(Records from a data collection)
================================

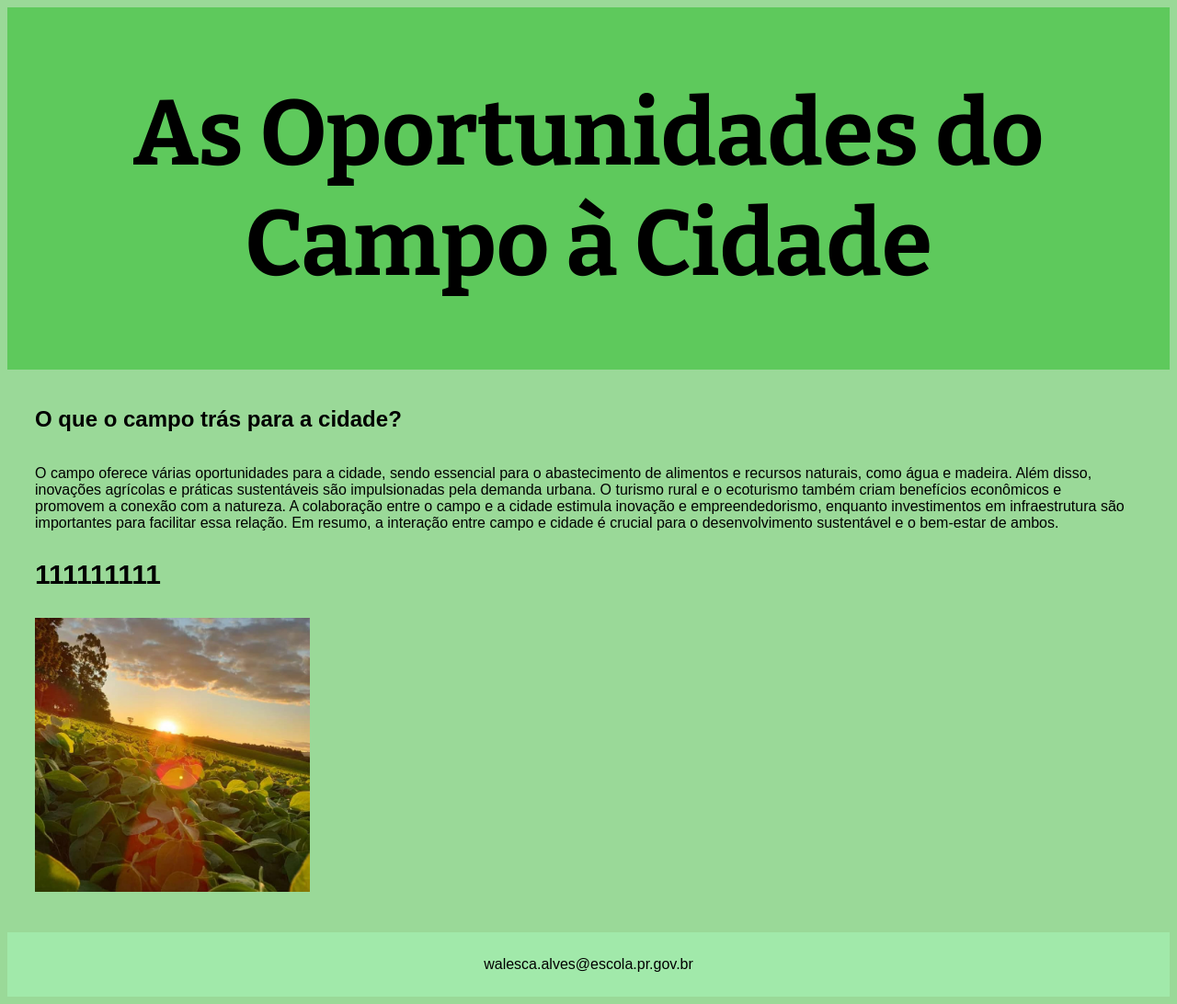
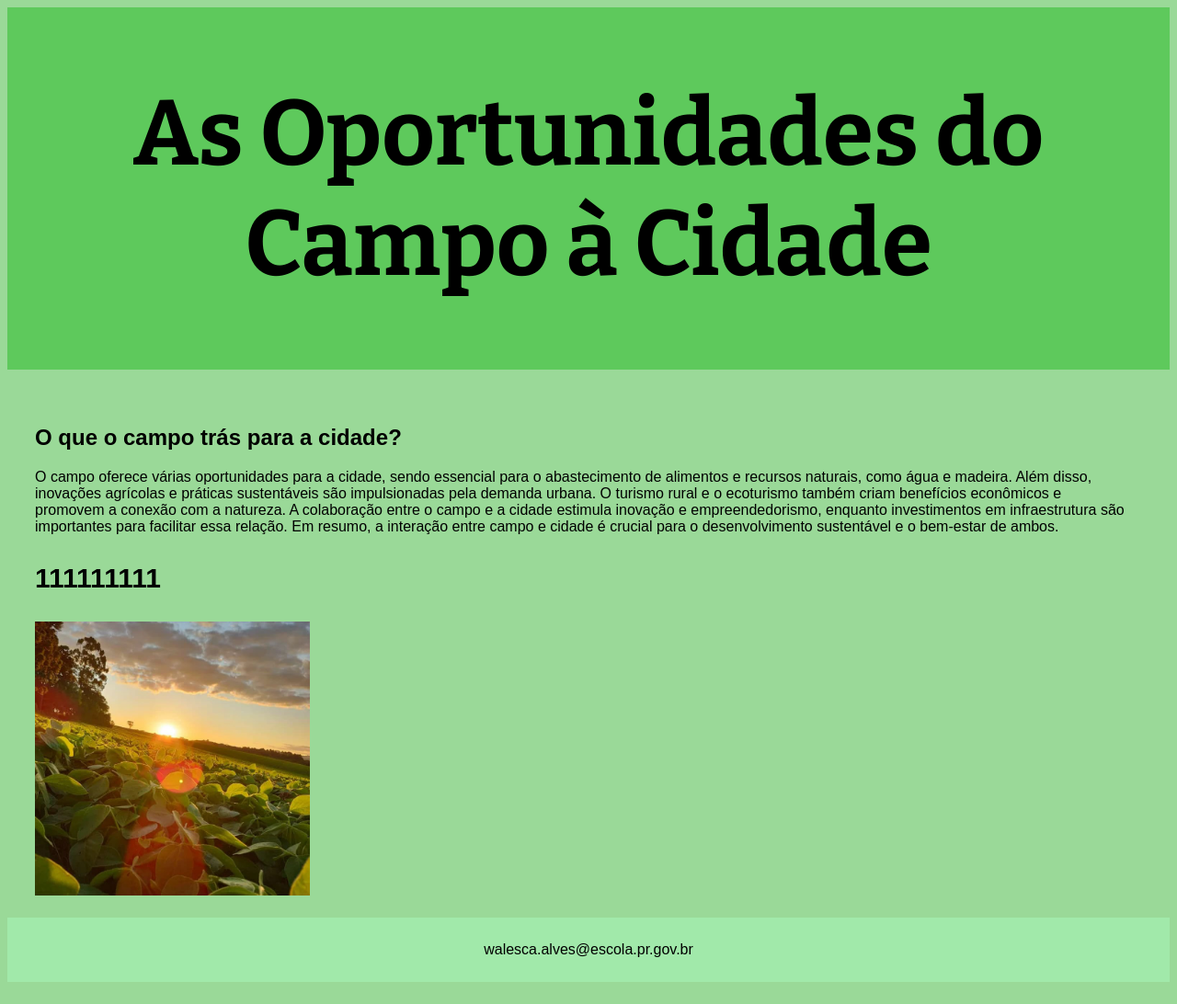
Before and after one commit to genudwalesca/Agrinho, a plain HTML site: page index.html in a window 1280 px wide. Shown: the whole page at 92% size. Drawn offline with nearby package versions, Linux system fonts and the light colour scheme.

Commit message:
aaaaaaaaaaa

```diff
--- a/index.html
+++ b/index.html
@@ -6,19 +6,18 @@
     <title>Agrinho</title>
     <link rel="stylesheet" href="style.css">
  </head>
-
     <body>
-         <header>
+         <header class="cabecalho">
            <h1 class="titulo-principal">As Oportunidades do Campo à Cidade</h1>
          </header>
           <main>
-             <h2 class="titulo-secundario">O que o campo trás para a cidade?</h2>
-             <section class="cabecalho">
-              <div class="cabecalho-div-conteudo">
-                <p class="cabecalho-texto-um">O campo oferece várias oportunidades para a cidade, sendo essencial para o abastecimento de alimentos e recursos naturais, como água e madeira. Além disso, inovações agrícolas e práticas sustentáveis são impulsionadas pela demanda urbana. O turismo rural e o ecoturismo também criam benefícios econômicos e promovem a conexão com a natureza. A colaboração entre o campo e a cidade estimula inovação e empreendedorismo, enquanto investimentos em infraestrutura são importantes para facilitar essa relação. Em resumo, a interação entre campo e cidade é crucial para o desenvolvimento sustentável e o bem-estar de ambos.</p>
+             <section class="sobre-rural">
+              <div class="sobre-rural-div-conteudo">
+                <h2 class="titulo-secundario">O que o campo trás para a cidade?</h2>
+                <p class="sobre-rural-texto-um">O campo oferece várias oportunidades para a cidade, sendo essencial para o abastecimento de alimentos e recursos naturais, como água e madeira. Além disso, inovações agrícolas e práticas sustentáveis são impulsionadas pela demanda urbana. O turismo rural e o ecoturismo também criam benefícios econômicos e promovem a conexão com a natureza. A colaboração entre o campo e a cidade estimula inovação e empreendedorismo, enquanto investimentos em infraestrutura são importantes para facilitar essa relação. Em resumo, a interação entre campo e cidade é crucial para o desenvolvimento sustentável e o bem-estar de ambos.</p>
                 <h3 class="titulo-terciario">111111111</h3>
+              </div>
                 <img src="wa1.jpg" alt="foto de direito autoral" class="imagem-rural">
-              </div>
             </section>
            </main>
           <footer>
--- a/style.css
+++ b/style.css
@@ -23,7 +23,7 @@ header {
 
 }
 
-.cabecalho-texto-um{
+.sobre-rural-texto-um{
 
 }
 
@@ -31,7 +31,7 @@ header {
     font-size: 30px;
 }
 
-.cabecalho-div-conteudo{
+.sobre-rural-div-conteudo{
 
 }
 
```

================================

Drop the pictures and give every line above again exactly.

▸ **WRITTEN SOLUTION**
Before and after one commit to genudwalesca/Agrinho, a plain HTML site: page index.html in a window 1280 px wide. Shown: the whole page at 92% size. Drawn offline with nearby package versions, Linux system fonts and the light colour scheme.

Commit message:
aaaaaaaaaaa

```diff
--- a/index.html
+++ b/index.html
@@ -6,19 +6,18 @@
     <title>Agrinho</title>
     <link rel="stylesheet" href="style.css">
  </head>
-
     <body>
-         <header>
+         <header class="cabecalho">
            <h1 class="titulo-principal">As Oportunidades do Campo à Cidade</h1>
          </header>
           <main>
-             <h2 class="titulo-secundario">O que o campo trás para a cidade?</h2>
-             <section class="cabecalho">
-              <div class="cabecalho-div-conteudo">
-                <p class="cabecalho-texto-um">O campo oferece várias oportunidades para a cidade, sendo essencial para o abastecimento de alimentos e recursos naturais, como água e madeira. Além disso, inovações agrícolas e práticas sustentáveis são impulsionadas pela demanda urbana. O turismo rural e o ecoturismo também criam benefícios econômicos e promovem a conexão com a natureza. A colaboração entre o campo e a cidade estimula inovação e empreendedorismo, enquanto investimentos em infraestrutura são importantes para facilitar essa relação. Em resumo, a interação entre campo e cidade é crucial para o desenvolvimento sustentável e o bem-estar de ambos.</p>
+             <section class="sobre-rural">
+              <div class="sobre-rural-div-conteudo">
+                <h2 class="titulo-secundario">O que o campo trás para a cidade?</h2>
+                <p class="sobre-rural-texto-um">O campo oferece várias oportunidades para a cidade, sendo essencial para o abastecimento de alimentos e recursos naturais, como água e madeira. Além disso, inovações agrícolas e práticas sustentáveis são impulsionadas pela demanda urbana. O turismo rural e o ecoturismo também criam benefícios econômicos e promovem a conexão com a natureza. A colaboração entre o campo e a cidade estimula inovação e empreendedorismo, enquanto investimentos em infraestrutura são importantes para facilitar essa relação. Em resumo, a interação entre campo e cidade é crucial para o desenvolvimento sustentável e o bem-estar de ambos.</p>
                 <h3 class="titulo-terciario">111111111</h3>
+              </div>
                 <img src="wa1.jpg" alt="foto de direito autoral" class="imagem-rural">
-              </div>
             </section>
            </main>
           <footer>
--- a/style.css
+++ b/style.css
@@ -23,7 +23,7 @@ header {
 
 }
 
-.cabecalho-texto-um{
+.sobre-rural-texto-um{
 
 }
 
@@ -31,7 +31,7 @@ header {
     font-size: 30px;
 }
 
-.cabecalho-div-conteudo{
+.sobre-rural-div-conteudo{
 
 }
 
```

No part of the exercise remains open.